There are four Grand Slams in one year, and 40 in a decade. Despite the importance we attach to these major events, the tennis world is lucky to have so many major tournaments in a year, unlike cricket or football in which each sport culminates once every four years in a World Cup.
This abundance also means that it becomes very difficult for one major to stand out among the crowd. Hence, one major often becomes more important or more memorable than the others. People will remember the 2008 Wimbledon more clearly than, say, the 2006 final because of how remarkable the 2008 final was.
A Grand Slam needs to have a signature moment. A moment which the fans will remember for a long time, the story of which will sometimes eclipse all other events. At Wimbledon this year, it was the Isner-Mahut saga that stole the show more than the fact that Rafael Nadal completed his second Euro Slam.
Last year, the Cinderella story of Melanie Oudin stole the show ahead of Juan Martin del Potro and Roger Federer (in fact, Federer’s tweener became much more discussed, too).
Already four days into the Open, the final major at the Flushing Meadows was missing such a story. An event which not only displays the sport's high quality, but is backed up with lots of emotion and drama to compel even the most neutral fans of the game to vehemently take sides.
And when we talk of the Open, two things come to mind. An up-and-coming American player and a fifth-set tiebreaker. This was exactly what happened as I sat and watched (half-yawning) as Andy Murray steamroll past his second-round opponent (not that Murray was not playing good—in fact, I like Murray’s game a lot.

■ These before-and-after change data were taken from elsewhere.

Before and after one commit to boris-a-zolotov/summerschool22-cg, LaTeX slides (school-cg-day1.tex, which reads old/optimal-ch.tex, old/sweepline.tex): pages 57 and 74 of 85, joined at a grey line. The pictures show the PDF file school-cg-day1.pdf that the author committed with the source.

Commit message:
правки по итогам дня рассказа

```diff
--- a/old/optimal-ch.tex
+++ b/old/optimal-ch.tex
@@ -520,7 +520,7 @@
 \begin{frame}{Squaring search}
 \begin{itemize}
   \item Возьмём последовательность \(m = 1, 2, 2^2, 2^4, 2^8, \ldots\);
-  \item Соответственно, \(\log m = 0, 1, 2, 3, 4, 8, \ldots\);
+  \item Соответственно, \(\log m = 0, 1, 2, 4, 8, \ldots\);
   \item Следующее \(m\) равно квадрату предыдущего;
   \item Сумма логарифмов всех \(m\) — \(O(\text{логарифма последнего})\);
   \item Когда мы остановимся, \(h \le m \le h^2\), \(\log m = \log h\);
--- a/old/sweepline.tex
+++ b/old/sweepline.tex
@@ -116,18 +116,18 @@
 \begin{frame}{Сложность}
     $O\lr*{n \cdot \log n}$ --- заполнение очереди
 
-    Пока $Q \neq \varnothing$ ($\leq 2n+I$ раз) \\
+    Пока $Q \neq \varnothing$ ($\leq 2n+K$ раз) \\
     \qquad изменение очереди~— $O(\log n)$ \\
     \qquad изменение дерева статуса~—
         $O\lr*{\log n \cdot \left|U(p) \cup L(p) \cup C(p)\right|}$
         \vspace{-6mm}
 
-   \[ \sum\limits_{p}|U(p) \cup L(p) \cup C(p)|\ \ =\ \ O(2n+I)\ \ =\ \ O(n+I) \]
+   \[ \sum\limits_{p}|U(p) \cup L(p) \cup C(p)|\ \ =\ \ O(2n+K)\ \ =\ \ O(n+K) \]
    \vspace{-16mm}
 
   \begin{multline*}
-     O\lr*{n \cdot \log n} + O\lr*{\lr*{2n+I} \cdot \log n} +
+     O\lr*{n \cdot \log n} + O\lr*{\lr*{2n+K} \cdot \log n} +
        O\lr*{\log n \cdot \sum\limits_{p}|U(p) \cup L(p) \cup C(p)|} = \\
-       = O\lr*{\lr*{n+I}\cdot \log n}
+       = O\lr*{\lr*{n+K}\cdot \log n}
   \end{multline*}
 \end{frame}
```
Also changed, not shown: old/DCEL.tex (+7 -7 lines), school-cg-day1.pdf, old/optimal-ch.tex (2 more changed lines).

Just that it is no fun watching a one-sided affair. Which is why I usually skip Federer’s first-week matches at a major). I saw the IBM Slam Tracker where the match between Ryan Harrison and Sergiy Stakhovsky (I assure you the spelling is correct—I looked it up on Google) just reached the deciding set.
True to the American hype, Harrison was the news after his first-round win, and I decided to look him up during the changeover. To my surprise, I found the word “Nick Bollettieri” in his Wikipedia entry. A surprise, because this kid looked anything but a product from the Bollettieri Academy. First, he looked small and less powerful—even though the ATP listed him as 6'1"—than most from the NB Academy (think Andre Agassi, Jim Courier, or Maria Sharapova).
The second surprise was the way he played. He had lots of flexibility, for one, which was apparent even during his serve as he sufficiently bent his knees and spine, and even attempted some Clijsters’ type splits. Next, he didn't seem like a former NBian—hard-hitting, baseline ball-bashing. He possessed a good, smooth slice, made good, intelligent approaches and was never afraid to serve and volley, even on the second serve.
For all the goods the boy has, it sometimes became irritating to watch the crowd go totally against Sergiy, even when he had done seemingly nothing wrong other than competing well against the local hero. While a crowd cheering for the apparent villain’s unforced errors is nothing new (the French Open quarterfinal between Nadal and Robin Soderling comes to mind), it was the commentators’ total obsession (whose comments were streamed live at usopen.org) with Harrison to the point of even forgetting that the court contained two players is what added the emotion.
Sergiy understood it perfectly well too, which is why he tried nothing silly to start an uncontrollable crowd uproar. In fact, he mostly seemed visibly uninterested in the contest, to the point of looking rather amused at the whole situation as he let out some dry smiles in between the points. This in no way affected the way he played, though, as he showed thorough fighting spirit (perhaps the crowd turned him on) including some courage as well.
Is it somewhat annonying that modern tennis has primarily become a baseline-bashing game?
Sure, most of the top 10 have succeeded with such a style, but we do have players like Sergiy (and now Harrison), Michael Llorda, and the like who keep the beauty of the touch game alive. And watching these players, there is hope that some day a kid with such a style will come along with the mental strength of Nadal (both players committed double faults at 5-5 and 6-6 in the fifth set tie-breaker, respectively) and will dominate the circuit.
Will that kid be Ryan Harrison? He did not come out the better man today—it was Sergiy who fell to the court in relief, much to my ecstasy, if only to see the rude NY crowd and disillusioned broadcasters disappointed—but it would be great to see this all-court player become successful in the future.
Today, though, it was about irrational emotion and beautiful all-court play. And with this, I have got my signature event for the 2010 US Open...so far.